WHAT YOU HAVE TO DO:
Without the pictures, write out all the lines below exactly as they appear.
--- START ---
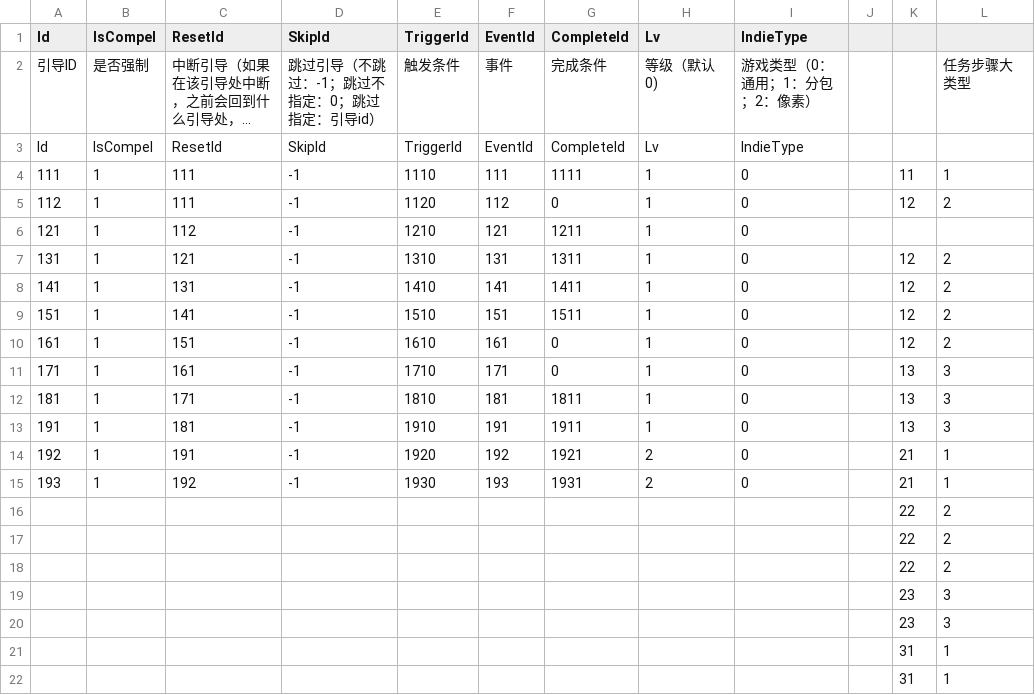
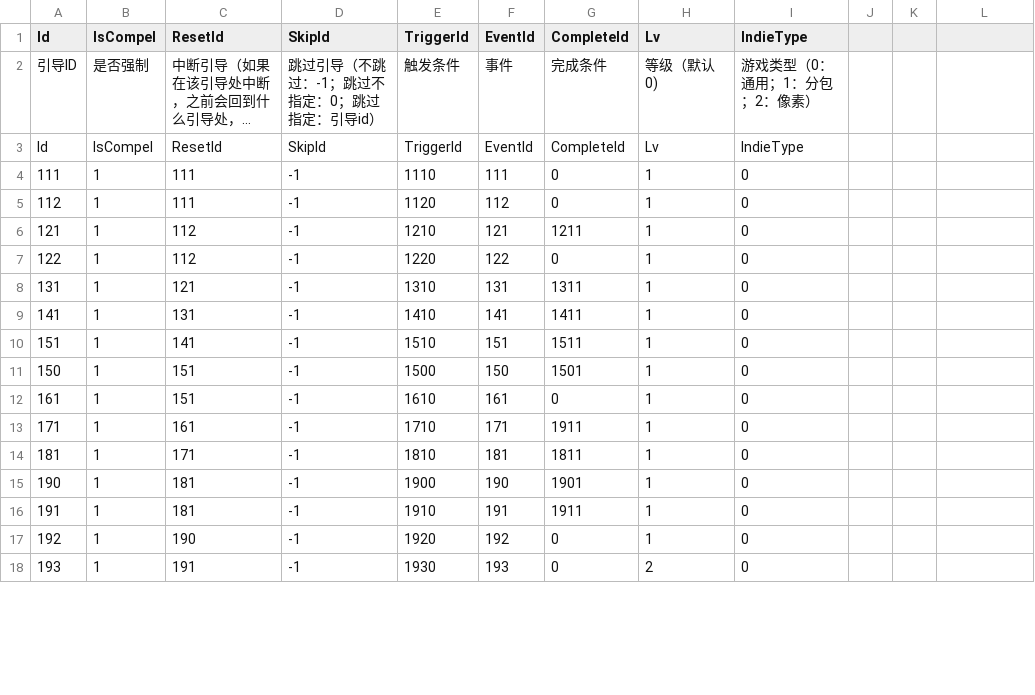
Before and after one commit to heliaoyuan10086/Game, a CSV file: BlockCity/setting/GuideSetting.csv, drawn as a sheet; only a part is shown; long unchanged cells end in …; removed rows and columns are numbered as before the commit, all else as after; the diff covers the shown part only; the diff names each change by its address in the sheet, - before the commit and + after, or states it on an @@ line.

```diff
--- a/BlockCity/setting/GuideSetting.csv
+++ b/BlockCity/setting/GuideSetting.csv
-L2: 任务步骤大类型
+L2: (empty)
-G4 (CompleteId): 1111
+G4 (CompleteId): 0
-K4: 11
+K4: (empty)
-L4: 1
+L4: (empty)
-K5: 12
+K5: (empty)
-L5: 2
+L5: (empty)
+row 7: 122 | 1 | 112 | -1 | 1220 | 122 | 0 | 1 | 0
-K8:K10: 12
+K8:K10: (empty)
-L8:L10: 2
+L8:L10: (empty)
+row 11: 150 | 1 | 151 | -1 | 1500 | 150 | 1501 | 1 | 0
-K12: 12
+K12: (empty)
-L12: 2
+L12: (empty)
-G13 (CompleteId): 0
+G13 (CompleteId): 1911
-K13:K14: 13
+K13:K14: (empty)
-L13:L14: 3
+L13:L14: (empty)
+row 15: 190 | 1 | 181 | -1 | 1900 | 190 | 1901 | 1 | 0
-K16: 13
+K16: (empty)
-L16: 3
+L16: (empty)
-C17 (ResetId): 191
+C17 (ResetId): 190
-G17 (CompleteId): 1921
+G17 (CompleteId): 0
-H17 (Lv): 2
+H17 (Lv): 1
-K17:K18: 21
+K17:K18: (empty)
-L17:L18: 1
+L17:L18: (empty)
-C18 (ResetId): 192
+C18 (ResetId): 191
-G18 (CompleteId): 1931
+G18 (CompleteId): 0
-row 16:  |  |  |  |  |  |  |  |  |  | 22 | 2
-row 17:  |  |  |  |  |  |  |  |  |  | 22 | 2
-row 18:  |  |  |  |  |  |  |  |  |  | 22 | 2
-row 19:  |  |  |  |  |  |  |  |  |  | 23 | 3
-row 20:  |  |  |  |  |  |  |  |  |  | 23 | 3
-row 21:  |  |  |  |  |  |  |  |  |  | 31 | 1
-row 22:  |  |  |  |  |  |  |  |  |  | 31 | 1
```
Also changed, not shown: 2 added rows and 6 removed rows elsewhere in this file, BlockCity/setting/ConditionSetting.csv, BlockCity/setting/EventSetting.csv, 4 other files.
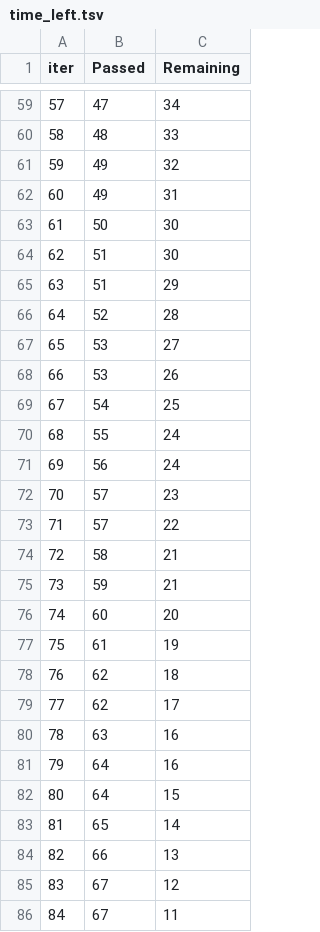
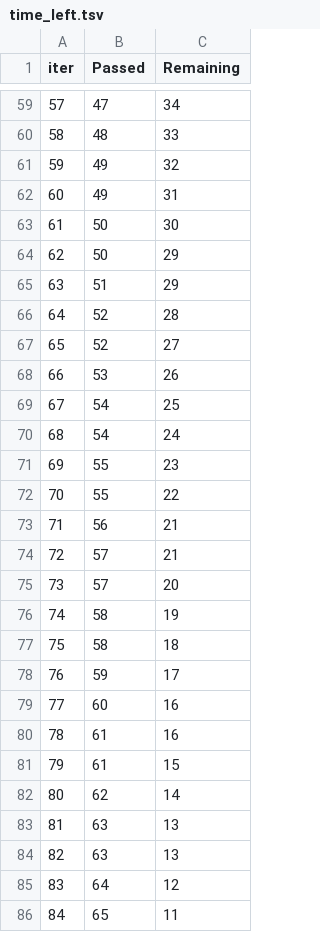
Before and after one commit to amangupta-pixel/mlprojects, a TSV file: catboost_info/time_left.tsv, drawn as a sheet; only a part is shown, gaps mark what is left out; the diff covers the shown part only.

```diff
--- a/catboost_info/time_left.tsv
+++ b/catboost_info/time_left.tsv
@@ -63,24 +63,24 @@ iter	Passed	Remaining
 61	50	30
-62	51	30
+62	50	29
 63	51	29
 64	52	28
-65	53	27
+65	52	27
 66	53	26
 67	54	25
-68	55	24
-69	56	24
-70	57	23
-71	57	22
-72	58	21
-73	59	21
-74	60	20
-75	61	19
-76	62	18
-77	62	17
-78	63	16
-79	64	16
-80	64	15
-81	65	14
-82	66	13
-83	67	12
-84	67	11
+68	54	24
+69	55	23
+70	55	22
+71	56	21
+72	57	21
+73	57	20
+74	58	19
+75	58	18
+76	59	17
+77	60	16
+78	61	16
+79	61	15
+80	62	14
+81	63	13
+82	63	13
+83	64	12
+84	65	11
```
Also changed, not shown: 124 edited cells elsewhere in this file, 7 other files.
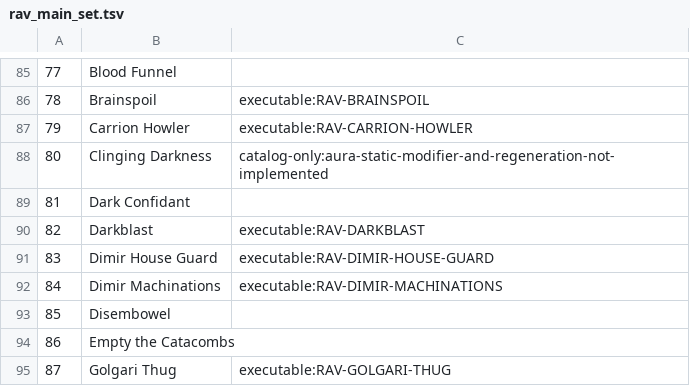
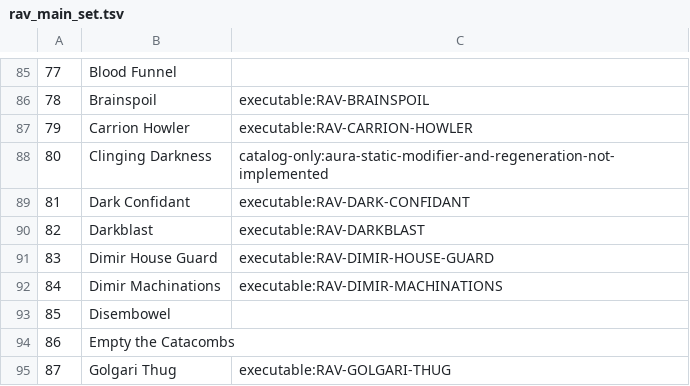
Before and after one commit to JoshuaPurtell/cardbench, a TSV file: varieties/magic/sets/ravnica_city_of_guilds/catalog/rav_main_set.tsv, drawn as a sheet; only a part is shown, gaps mark what is left out.

Commit message:
feat(rav): add Dark Confidant upkeep reveal

```diff
--- a/varieties/magic/sets/ravnica_city_of_guilds/catalog/rav_main_set.tsv
+++ b/varieties/magic/sets/ravnica_city_of_guilds/catalog/rav_main_set.tsv
@@ -88,3 +88,3 @@
 80	Clinging Darkness	catalog-only:aura-static-modifier-and-regeneration-not-implemented
-81	Dark Confidant
+81	Dark Confidant	executable:RAV-DARK-CONFIDANT
 82	Darkblast	executable:RAV-DARKBLAST
```
Also changed, not shown: 11 other files.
--- END ---
RESPONSE AREA:
Before and after one commit to heliaoyuan10086/Game, a CSV file: BlockCity/setting/GuideSetting.csv, drawn as a sheet; only a part is shown; long unchanged cells end in …; removed rows and columns are numbered as before the commit, all else as after; the diff covers the shown part only; the diff names each change by its address in the sheet, - before the commit and + after, or states it on an @@ line.

```diff
--- a/BlockCity/setting/GuideSetting.csv
+++ b/BlockCity/setting/GuideSetting.csv
-L2: 任务步骤大类型
+L2: (empty)
-G4 (CompleteId): 1111
+G4 (CompleteId): 0
-K4: 11
+K4: (empty)
-L4: 1
+L4: (empty)
-K5: 12
+K5: (empty)
-L5: 2
+L5: (empty)
+row 7: 122 | 1 | 112 | -1 | 1220 | 122 | 0 | 1 | 0
-K8:K10: 12
+K8:K10: (empty)
-L8:L10: 2
+L8:L10: (empty)
+row 11: 150 | 1 | 151 | -1 | 1500 | 150 | 1501 | 1 | 0
-K12: 12
+K12: (empty)
-L12: 2
+L12: (empty)
-G13 (CompleteId): 0
+G13 (CompleteId): 1911
-K13:K14: 13
+K13:K14: (empty)
-L13:L14: 3
+L13:L14: (empty)
+row 15: 190 | 1 | 181 | -1 | 1900 | 190 | 1901 | 1 | 0
-K16: 13
+K16: (empty)
-L16: 3
+L16: (empty)
-C17 (ResetId): 191
+C17 (ResetId): 190
-G17 (CompleteId): 1921
+G17 (CompleteId): 0
-H17 (Lv): 2
+H17 (Lv): 1
-K17:K18: 21
+K17:K18: (empty)
-L17:L18: 1
+L17:L18: (empty)
-C18 (ResetId): 192
+C18 (ResetId): 191
-G18 (CompleteId): 1931
+G18 (CompleteId): 0
-row 16:  |  |  |  |  |  |  |  |  |  | 22 | 2
-row 17:  |  |  |  |  |  |  |  |  |  | 22 | 2
-row 18:  |  |  |  |  |  |  |  |  |  | 22 | 2
-row 19:  |  |  |  |  |  |  |  |  |  | 23 | 3
-row 20:  |  |  |  |  |  |  |  |  |  | 23 | 3
-row 21:  |  |  |  |  |  |  |  |  |  | 31 | 1
-row 22:  |  |  |  |  |  |  |  |  |  | 31 | 1
```
Also changed, not shown: 2 added rows and 6 removed rows elsewhere in this file, BlockCity/setting/ConditionSetting.csv, BlockCity/setting/EventSetting.csv, 4 other files.
Before and after one commit to amangupta-pixel/mlprojects, a TSV file: catboost_info/time_left.tsv, drawn as a sheet; only a part is shown, gaps mark what is left out; the diff covers the shown part only.

```diff
--- a/catboost_info/time_left.tsv
+++ b/catboost_info/time_left.tsv
@@ -63,24 +63,24 @@ iter	Passed	Remaining
 61	50	30
-62	51	30
+62	50	29
 63	51	29
 64	52	28
-65	53	27
+65	52	27
 66	53	26
 67	54	25
-68	55	24
-69	56	24
-70	57	23
-71	57	22
-72	58	21
-73	59	21
-74	60	20
-75	61	19
-76	62	18
-77	62	17
-78	63	16
-79	64	16
-80	64	15
-81	65	14
-82	66	13
-83	67	12
-84	67	11
+68	54	24
+69	55	23
+70	55	22
+71	56	21
+72	57	21
+73	57	20
+74	58	19
+75	58	18
+76	59	17
+77	60	16
+78	61	16
+79	61	15
+80	62	14
+81	63	13
+82	63	13
+83	64	12
+84	65	11
```
Also changed, not shown: 124 edited cells elsewhere in this file, 7 other files.
Before and after one commit to JoshuaPurtell/cardbench, a TSV file: varieties/magic/sets/ravnica_city_of_guilds/catalog/rav_main_set.tsv, drawn as a sheet; only a part is shown, gaps mark what is left out.

Commit message:
feat(rav): add Dark Confidant upkeep reveal

```diff
--- a/varieties/magic/sets/ravnica_city_of_guilds/catalog/rav_main_set.tsv
+++ b/varieties/magic/sets/ravnica_city_of_guilds/catalog/rav_main_set.tsv
@@ -88,3 +88,3 @@
 80	Clinging Darkness	catalog-only:aura-static-modifier-and-regeneration-not-implemented
-81	Dark Confidant
+81	Dark Confidant	executable:RAV-DARK-CONFIDANT
 82	Darkblast	executable:RAV-DARKBLAST
```
Also changed, not shown: 11 other files.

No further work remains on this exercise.